▶ **TO DO**:
Please find all lines in the data that hold the string "LandingProps" and copy them.

Web document revisions:
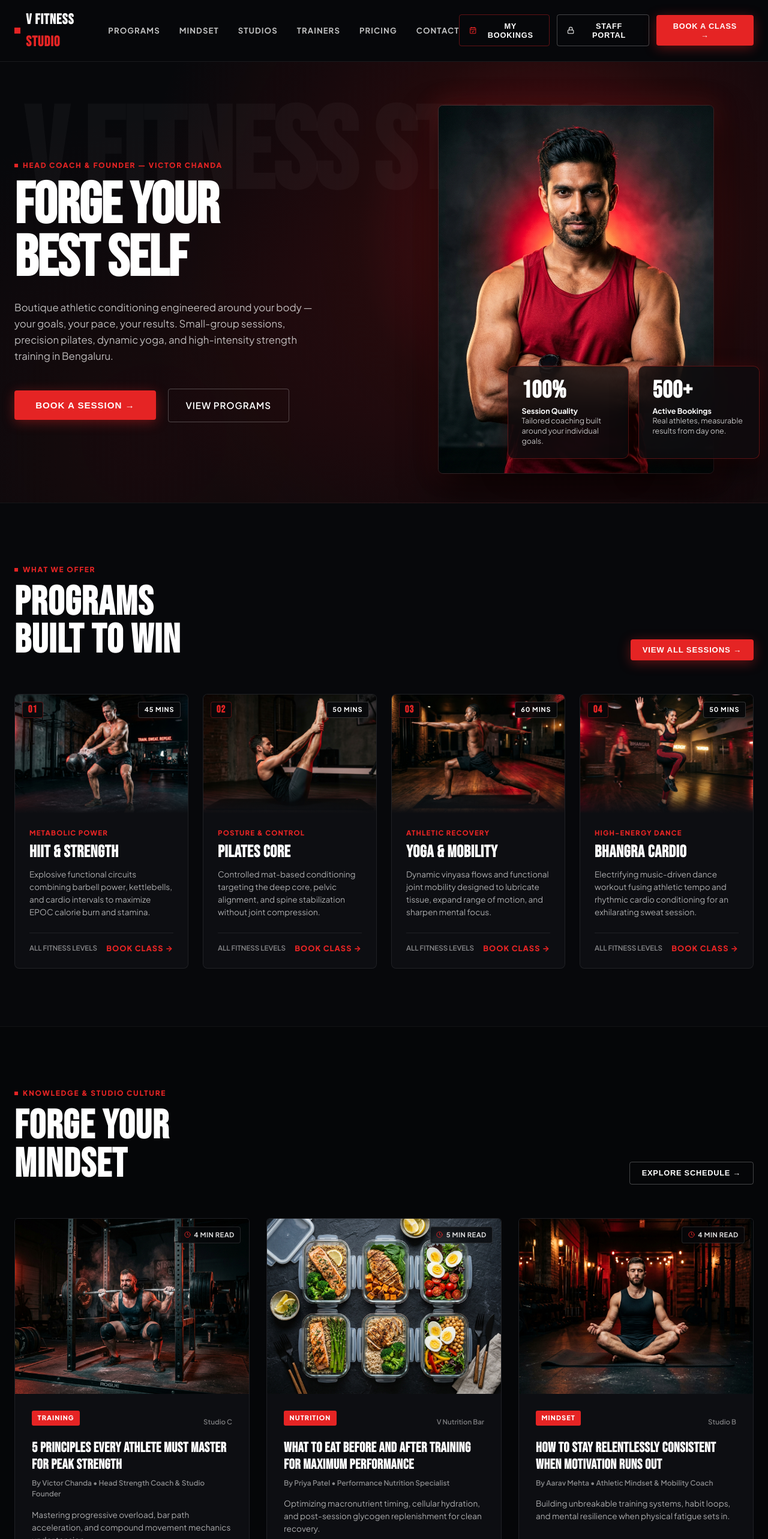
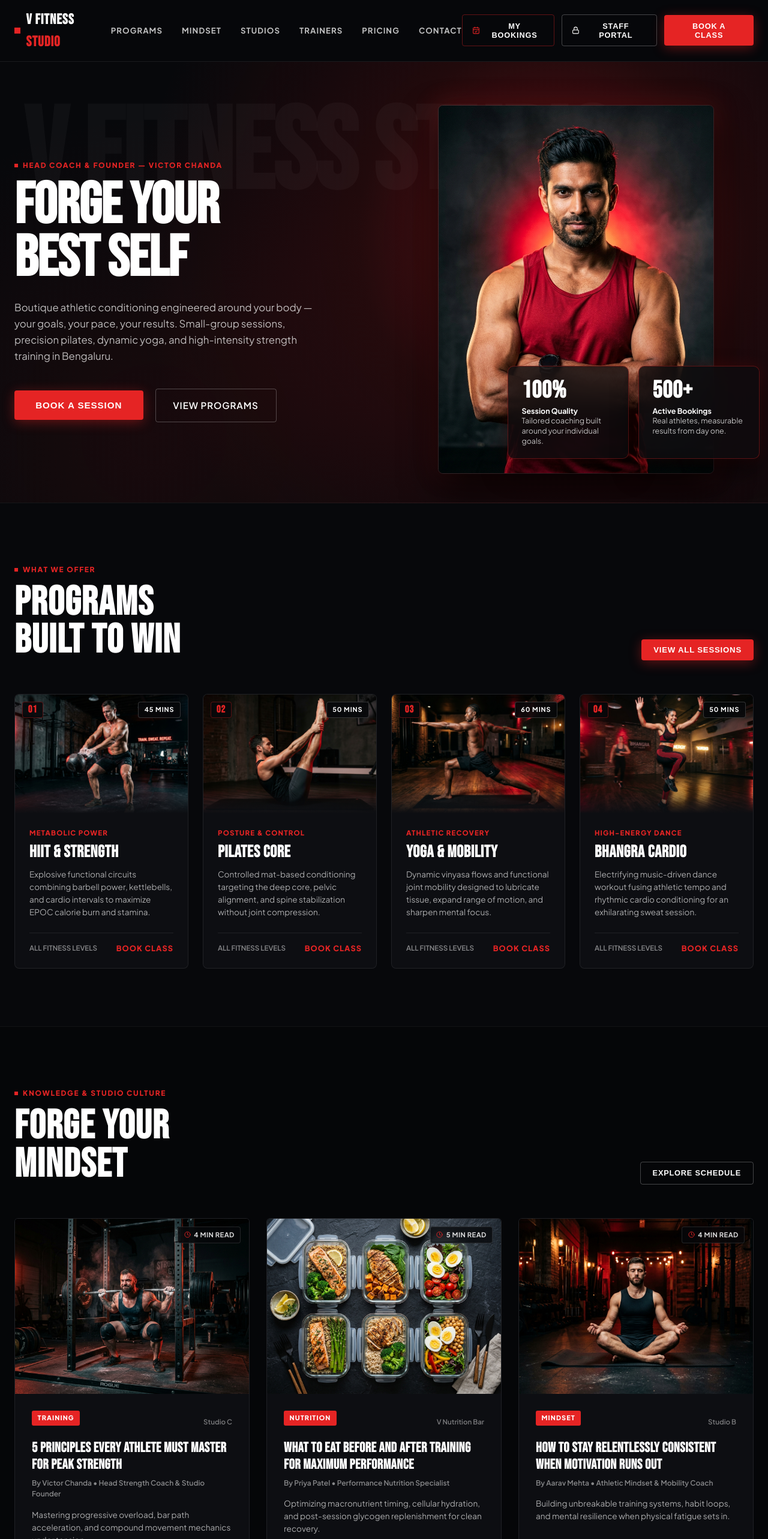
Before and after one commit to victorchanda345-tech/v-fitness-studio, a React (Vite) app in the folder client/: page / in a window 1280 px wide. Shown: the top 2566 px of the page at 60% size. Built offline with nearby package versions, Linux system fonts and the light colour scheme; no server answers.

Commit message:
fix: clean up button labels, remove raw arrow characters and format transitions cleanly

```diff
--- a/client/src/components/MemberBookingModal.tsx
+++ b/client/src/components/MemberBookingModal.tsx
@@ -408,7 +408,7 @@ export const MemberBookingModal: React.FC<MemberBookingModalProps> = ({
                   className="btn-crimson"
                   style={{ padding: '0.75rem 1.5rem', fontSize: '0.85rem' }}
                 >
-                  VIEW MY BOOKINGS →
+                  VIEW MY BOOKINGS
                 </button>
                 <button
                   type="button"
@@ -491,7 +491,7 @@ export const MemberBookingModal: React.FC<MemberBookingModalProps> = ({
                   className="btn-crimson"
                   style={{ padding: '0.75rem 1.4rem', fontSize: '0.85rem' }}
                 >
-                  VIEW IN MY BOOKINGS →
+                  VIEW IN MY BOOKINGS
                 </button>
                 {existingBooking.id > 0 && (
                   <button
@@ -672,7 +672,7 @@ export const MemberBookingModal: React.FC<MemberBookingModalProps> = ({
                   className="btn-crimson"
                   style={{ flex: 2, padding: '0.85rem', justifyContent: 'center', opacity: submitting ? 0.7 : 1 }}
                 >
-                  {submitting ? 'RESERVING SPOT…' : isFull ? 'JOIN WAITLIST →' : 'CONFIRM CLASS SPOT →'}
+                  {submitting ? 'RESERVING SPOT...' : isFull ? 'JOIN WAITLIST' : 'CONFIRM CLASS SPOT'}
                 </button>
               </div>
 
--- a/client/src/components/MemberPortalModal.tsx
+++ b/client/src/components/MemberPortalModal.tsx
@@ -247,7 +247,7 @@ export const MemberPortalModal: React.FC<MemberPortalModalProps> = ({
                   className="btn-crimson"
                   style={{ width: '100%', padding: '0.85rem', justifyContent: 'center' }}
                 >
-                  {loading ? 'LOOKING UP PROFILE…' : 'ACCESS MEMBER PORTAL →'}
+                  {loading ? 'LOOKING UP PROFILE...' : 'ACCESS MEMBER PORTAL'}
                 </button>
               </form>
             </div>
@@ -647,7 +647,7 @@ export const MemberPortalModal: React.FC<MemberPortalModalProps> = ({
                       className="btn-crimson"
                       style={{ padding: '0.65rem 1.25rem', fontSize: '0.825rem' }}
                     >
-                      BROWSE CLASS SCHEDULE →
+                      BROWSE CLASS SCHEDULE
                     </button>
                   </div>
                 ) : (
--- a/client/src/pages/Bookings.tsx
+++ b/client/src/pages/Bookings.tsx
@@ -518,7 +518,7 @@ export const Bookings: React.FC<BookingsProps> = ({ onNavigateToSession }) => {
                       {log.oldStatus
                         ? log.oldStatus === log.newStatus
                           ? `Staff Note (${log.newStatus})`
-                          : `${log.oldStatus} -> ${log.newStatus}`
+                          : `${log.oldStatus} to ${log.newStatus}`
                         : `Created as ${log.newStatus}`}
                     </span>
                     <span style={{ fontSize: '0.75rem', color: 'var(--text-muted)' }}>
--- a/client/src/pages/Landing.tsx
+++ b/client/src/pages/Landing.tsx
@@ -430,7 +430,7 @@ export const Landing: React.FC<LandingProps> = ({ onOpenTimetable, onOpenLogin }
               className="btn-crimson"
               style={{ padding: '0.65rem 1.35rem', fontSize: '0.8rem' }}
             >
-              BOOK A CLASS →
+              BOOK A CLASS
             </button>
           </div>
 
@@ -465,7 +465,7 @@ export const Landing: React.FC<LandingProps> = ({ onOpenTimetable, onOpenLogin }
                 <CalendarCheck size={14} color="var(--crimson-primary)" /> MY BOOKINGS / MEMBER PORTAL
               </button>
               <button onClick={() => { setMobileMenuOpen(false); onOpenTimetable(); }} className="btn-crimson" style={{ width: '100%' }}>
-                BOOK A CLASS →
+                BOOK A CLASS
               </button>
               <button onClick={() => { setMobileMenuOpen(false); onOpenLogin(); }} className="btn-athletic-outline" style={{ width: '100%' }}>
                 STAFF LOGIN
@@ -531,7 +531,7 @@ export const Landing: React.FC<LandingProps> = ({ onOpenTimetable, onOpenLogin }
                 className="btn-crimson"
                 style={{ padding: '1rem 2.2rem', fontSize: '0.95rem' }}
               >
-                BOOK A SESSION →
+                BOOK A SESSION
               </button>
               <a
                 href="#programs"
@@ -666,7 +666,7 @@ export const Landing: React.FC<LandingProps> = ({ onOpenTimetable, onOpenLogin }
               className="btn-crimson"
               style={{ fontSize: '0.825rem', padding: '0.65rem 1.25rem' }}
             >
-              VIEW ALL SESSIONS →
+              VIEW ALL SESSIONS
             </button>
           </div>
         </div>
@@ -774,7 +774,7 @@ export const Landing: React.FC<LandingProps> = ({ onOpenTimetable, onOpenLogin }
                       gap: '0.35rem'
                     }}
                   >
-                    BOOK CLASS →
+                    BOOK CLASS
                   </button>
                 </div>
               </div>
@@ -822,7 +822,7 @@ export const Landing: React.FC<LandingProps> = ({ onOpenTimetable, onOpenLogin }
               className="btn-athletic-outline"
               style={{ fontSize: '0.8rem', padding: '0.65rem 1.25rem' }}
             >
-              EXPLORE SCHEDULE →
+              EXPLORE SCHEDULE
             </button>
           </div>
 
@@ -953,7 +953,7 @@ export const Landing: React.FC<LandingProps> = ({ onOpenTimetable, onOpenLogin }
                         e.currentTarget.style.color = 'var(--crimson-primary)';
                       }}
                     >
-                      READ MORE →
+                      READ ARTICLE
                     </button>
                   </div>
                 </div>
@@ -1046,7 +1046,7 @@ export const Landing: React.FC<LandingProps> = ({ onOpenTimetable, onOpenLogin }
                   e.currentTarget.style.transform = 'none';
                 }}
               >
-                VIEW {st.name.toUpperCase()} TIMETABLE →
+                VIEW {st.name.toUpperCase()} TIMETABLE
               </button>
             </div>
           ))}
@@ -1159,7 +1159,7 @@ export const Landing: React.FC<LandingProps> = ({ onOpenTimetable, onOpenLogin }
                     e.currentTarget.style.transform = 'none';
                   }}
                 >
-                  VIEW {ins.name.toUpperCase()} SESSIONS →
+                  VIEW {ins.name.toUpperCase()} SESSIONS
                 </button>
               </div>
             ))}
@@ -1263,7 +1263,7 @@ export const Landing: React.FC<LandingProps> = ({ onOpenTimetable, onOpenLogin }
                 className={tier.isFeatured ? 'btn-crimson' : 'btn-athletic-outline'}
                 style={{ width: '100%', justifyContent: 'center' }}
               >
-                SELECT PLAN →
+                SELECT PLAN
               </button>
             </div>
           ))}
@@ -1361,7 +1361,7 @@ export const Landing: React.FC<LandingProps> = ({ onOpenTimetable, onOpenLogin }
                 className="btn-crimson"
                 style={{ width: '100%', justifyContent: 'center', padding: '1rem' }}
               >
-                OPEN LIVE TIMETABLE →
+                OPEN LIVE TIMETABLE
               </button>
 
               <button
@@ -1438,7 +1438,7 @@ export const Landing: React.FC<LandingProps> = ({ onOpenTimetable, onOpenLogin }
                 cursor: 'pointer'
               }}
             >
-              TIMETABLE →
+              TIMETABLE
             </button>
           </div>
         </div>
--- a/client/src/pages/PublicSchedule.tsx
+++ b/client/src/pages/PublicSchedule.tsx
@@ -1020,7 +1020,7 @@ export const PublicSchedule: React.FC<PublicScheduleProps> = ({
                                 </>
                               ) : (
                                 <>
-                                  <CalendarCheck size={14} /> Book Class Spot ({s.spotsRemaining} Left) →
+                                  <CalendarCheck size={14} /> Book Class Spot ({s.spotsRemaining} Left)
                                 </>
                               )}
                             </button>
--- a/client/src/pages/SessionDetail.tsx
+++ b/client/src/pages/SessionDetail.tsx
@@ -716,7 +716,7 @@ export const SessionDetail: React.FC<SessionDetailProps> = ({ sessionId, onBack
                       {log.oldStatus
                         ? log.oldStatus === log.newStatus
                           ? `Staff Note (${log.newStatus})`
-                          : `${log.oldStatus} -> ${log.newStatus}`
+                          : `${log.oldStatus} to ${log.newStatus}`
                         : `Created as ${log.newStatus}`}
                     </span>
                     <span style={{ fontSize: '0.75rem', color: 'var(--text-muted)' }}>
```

* * *

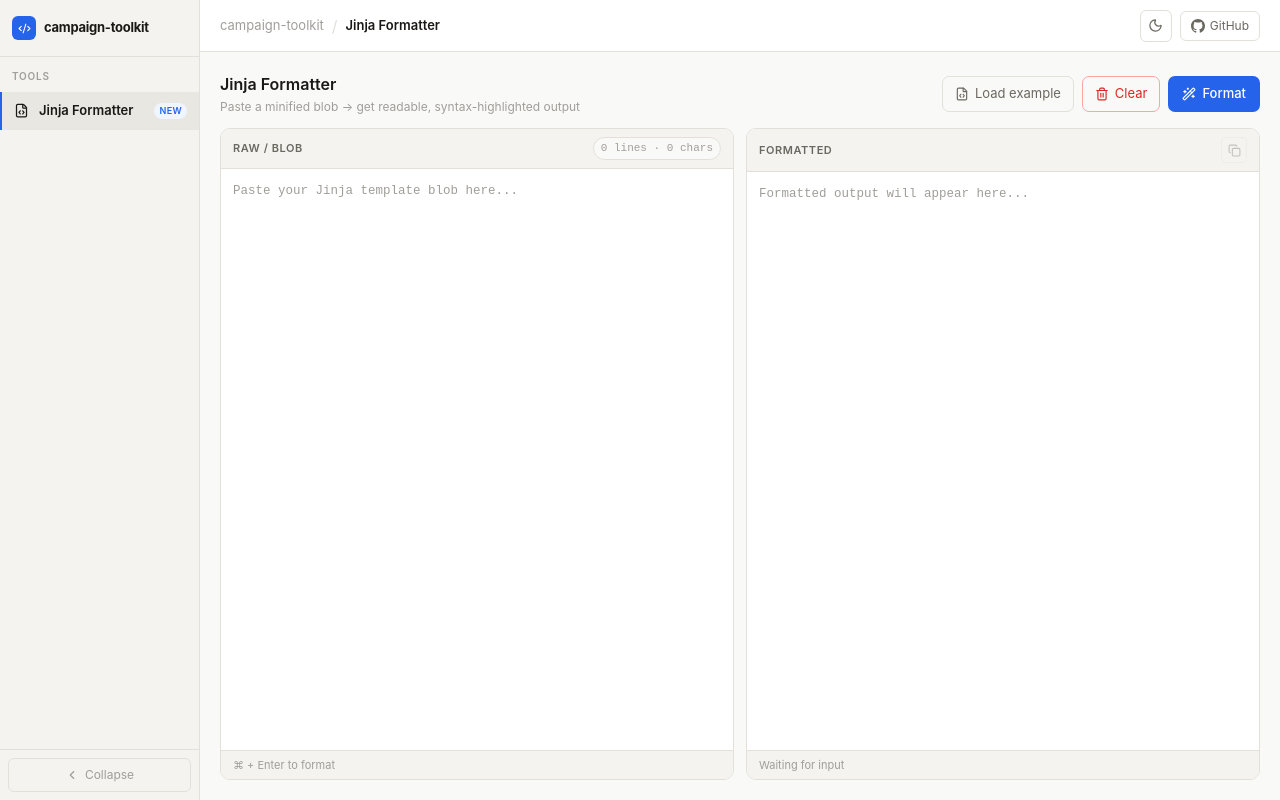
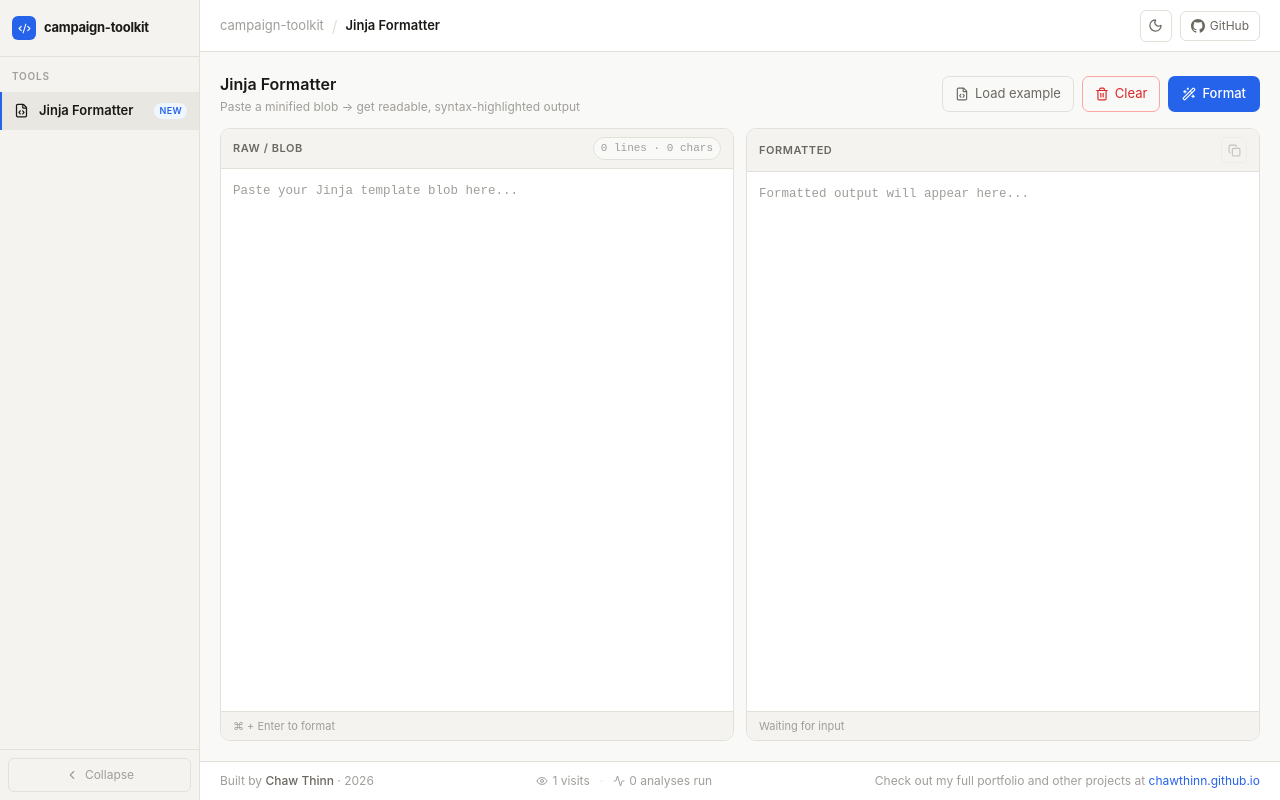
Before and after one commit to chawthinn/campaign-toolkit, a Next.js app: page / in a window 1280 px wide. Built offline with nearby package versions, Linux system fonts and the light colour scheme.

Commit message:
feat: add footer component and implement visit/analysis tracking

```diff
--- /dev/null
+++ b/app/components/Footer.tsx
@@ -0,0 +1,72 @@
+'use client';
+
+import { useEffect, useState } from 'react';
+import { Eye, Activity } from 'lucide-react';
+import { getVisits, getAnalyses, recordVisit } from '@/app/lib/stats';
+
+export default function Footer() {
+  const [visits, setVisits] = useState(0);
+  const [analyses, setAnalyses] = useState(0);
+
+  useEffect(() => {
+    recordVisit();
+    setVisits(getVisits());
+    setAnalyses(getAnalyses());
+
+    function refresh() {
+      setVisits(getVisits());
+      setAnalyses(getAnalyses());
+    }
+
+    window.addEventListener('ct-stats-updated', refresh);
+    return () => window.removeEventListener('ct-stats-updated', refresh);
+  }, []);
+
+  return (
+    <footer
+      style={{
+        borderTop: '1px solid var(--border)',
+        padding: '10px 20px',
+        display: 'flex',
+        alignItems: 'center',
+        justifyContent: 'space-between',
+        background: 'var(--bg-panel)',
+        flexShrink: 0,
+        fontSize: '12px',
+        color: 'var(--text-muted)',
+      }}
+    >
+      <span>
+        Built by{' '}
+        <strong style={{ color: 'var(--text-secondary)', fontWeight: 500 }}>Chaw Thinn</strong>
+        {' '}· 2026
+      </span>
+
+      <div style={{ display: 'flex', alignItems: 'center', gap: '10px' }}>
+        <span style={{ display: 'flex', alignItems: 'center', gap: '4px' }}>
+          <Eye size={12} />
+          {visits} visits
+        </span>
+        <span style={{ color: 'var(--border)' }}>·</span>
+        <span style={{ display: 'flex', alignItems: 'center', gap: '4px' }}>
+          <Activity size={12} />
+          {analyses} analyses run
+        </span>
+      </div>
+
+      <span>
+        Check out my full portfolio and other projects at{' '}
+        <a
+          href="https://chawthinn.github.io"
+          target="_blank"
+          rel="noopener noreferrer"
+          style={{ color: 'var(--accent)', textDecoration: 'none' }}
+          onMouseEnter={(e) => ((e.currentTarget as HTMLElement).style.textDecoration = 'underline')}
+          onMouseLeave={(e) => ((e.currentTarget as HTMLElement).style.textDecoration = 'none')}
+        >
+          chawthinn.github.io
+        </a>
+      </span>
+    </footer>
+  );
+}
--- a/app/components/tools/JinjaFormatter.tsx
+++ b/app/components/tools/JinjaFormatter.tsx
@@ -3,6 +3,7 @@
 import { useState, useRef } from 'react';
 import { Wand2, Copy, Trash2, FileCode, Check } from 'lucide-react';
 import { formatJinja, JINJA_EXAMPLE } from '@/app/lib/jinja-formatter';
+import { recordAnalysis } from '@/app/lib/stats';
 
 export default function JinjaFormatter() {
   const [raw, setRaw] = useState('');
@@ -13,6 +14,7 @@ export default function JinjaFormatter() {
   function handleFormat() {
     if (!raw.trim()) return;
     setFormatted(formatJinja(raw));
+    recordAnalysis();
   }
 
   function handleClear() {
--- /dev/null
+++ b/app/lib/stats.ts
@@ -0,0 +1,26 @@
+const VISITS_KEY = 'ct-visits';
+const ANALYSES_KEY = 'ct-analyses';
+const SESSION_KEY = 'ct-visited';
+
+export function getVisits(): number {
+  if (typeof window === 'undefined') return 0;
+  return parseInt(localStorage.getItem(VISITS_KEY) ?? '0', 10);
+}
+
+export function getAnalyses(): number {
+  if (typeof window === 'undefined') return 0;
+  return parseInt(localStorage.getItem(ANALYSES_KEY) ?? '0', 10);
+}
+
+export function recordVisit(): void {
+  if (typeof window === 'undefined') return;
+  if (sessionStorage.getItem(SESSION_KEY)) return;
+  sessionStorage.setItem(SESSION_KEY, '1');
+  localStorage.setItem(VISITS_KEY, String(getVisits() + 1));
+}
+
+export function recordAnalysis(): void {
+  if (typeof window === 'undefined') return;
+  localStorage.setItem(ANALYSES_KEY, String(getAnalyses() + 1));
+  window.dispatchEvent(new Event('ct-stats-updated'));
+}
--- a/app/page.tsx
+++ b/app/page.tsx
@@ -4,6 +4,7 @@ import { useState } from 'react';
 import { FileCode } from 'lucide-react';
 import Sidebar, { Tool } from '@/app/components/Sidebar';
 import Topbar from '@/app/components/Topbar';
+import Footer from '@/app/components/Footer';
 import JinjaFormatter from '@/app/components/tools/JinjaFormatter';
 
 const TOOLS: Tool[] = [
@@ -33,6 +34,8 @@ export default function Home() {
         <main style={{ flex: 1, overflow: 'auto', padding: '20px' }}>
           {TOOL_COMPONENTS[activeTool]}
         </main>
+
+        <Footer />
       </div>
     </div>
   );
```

▶ **EXERCISE SOLUTION**:
@@ -430,7 +430,7 @@ export const Landing: React.FC<LandingProps> = ({ onOpenTimetable, onOpenLogin }
@@ -465,7 +465,7 @@ export const Landing: React.FC<LandingProps> = ({ onOpenTimetable, onOpenLogin }
@@ -531,7 +531,7 @@ export const Landing: React.FC<LandingProps> = ({ onOpenTimetable, onOpenLogin }
@@ -666,7 +666,7 @@ export const Landing: React.FC<LandingProps> = ({ onOpenTimetable, onOpenLogin }
@@ -774,7 +774,7 @@ export const Landing: React.FC<LandingProps> = ({ onOpenTimetable, onOpenLogin }
@@ -822,7 +822,7 @@ export const Landing: React.FC<LandingProps> = ({ onOpenTimetable, onOpenLogin }
@@ -953,7 +953,7 @@ export const Landing: React.FC<LandingProps> = ({ onOpenTimetable, onOpenLogin }
@@ -1046,7 +1046,7 @@ export const Landing: React.FC<LandingProps> = ({ onOpenTimetable, onOpenLogin }
@@ -1159,7 +1159,7 @@ export const Landing: React.FC<LandingProps> = ({ onOpenTimetable, onOpenLogin }
@@ -1263,7 +1263,7 @@ export const Landing: React.FC<LandingProps> = ({ onOpenTimetable, onOpenLogin }
@@ -1361,7 +1361,7 @@ export const Landing: React.FC<LandingProps> = ({ onOpenTimetable, onOpenLogin }
@@ -1438,7 +1438,7 @@ export const Landing: React.FC<LandingProps> = ({ onOpenTimetable, onOpenLogin }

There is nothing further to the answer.